TASK GOAL
Find every line in the records below that contains the word "Linux", and copy each such line.

(Entries taken from a collection)

****************************************

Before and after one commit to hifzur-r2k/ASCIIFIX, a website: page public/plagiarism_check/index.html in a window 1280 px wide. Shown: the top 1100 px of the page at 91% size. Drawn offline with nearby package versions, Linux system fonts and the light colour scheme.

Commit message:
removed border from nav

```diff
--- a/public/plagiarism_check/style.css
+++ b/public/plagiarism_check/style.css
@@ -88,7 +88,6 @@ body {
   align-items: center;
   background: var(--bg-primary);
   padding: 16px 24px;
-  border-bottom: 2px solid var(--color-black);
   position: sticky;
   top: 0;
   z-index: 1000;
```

****************************************

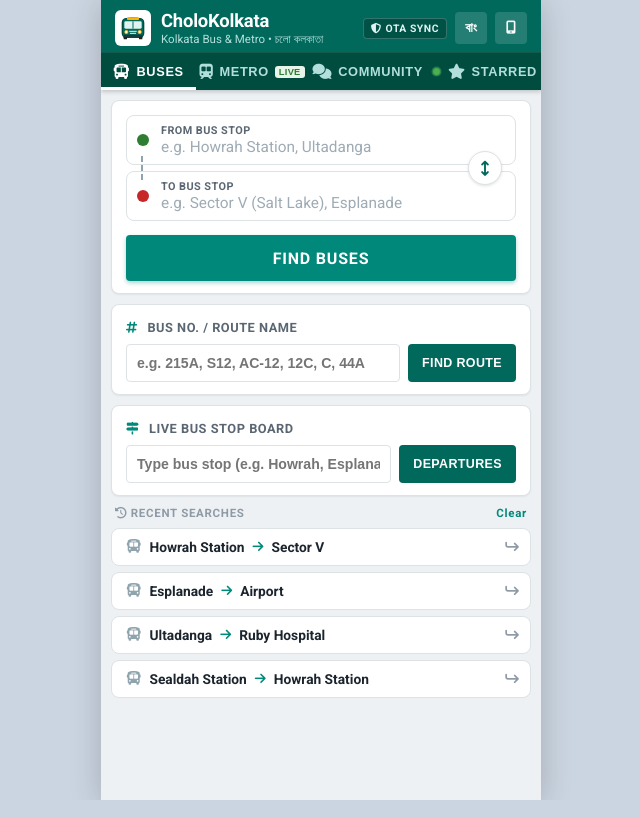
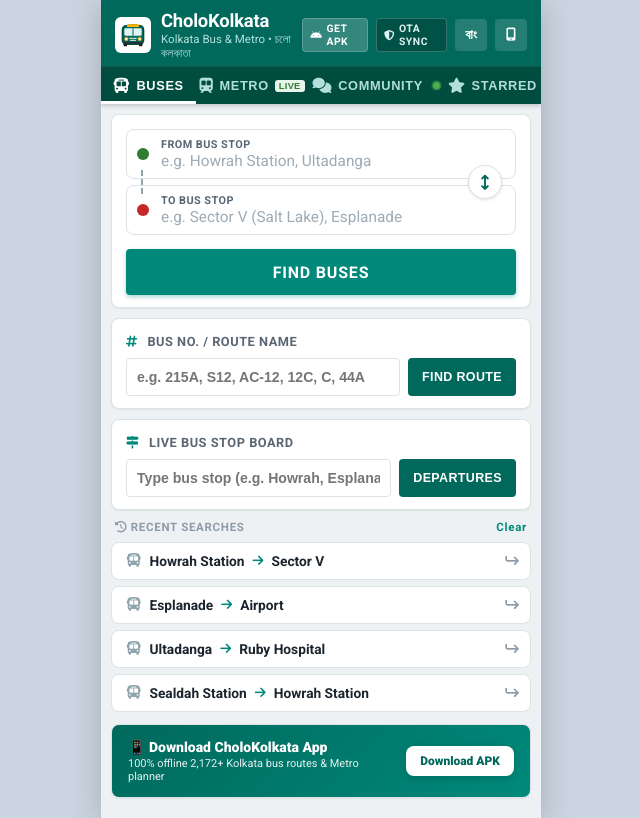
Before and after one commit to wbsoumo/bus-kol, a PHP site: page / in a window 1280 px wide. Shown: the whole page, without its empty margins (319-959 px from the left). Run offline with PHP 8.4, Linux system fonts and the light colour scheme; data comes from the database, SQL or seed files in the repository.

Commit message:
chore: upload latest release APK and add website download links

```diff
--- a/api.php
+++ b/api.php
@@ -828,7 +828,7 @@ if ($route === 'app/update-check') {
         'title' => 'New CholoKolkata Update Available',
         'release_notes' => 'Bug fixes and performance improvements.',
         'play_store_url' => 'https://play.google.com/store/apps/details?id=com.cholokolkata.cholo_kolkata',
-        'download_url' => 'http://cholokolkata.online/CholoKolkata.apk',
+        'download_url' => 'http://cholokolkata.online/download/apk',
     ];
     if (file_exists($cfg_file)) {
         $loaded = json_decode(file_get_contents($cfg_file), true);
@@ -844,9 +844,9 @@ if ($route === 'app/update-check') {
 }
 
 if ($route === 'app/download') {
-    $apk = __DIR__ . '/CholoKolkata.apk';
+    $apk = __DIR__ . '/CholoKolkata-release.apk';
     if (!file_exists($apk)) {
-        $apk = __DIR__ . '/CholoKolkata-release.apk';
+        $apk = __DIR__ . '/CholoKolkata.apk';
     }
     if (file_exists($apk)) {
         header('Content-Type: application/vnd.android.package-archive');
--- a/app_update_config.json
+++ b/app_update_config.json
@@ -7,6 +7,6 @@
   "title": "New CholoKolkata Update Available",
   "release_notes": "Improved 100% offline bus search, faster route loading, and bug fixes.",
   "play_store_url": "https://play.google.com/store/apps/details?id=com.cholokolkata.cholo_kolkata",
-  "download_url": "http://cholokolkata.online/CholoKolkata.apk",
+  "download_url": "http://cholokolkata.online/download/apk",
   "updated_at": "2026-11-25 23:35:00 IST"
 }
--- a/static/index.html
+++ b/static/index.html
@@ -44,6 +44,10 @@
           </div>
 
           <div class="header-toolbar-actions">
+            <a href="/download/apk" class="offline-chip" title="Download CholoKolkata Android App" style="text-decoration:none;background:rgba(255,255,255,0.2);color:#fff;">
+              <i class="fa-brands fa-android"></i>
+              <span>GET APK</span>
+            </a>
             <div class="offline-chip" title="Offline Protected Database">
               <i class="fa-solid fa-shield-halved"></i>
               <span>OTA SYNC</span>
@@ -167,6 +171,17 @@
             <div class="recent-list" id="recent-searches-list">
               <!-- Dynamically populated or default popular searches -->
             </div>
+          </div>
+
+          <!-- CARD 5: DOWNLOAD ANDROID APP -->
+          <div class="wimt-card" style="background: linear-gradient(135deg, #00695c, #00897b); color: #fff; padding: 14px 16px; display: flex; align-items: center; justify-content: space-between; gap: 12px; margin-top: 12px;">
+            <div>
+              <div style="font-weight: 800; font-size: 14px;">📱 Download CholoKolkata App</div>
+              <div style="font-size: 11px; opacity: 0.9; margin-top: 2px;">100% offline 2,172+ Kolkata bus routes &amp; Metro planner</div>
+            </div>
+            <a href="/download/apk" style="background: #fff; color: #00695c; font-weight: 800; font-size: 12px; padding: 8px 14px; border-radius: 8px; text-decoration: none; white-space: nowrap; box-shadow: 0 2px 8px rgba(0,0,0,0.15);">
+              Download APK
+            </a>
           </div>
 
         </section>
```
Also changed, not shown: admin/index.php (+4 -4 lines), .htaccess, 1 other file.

****************************************

EXERCISE OUTPUT
Before and after one commit to hifzur-r2k/ASCIIFIX, a website: page public/plagiarism_check/index.html in a window 1280 px wide. Shown: the top 1100 px of the page at 91% size. Drawn offline with nearby package versions, Linux system fonts and the light colour scheme.
Before and after one commit to wbsoumo/bus-kol, a PHP site: page / in a window 1280 px wide. Shown: the whole page, without its empty margins (319-959 px from the left). Run offline with PHP 8.4, Linux system fonts and the light colour scheme; data comes from the database, SQL or seed files in the repository.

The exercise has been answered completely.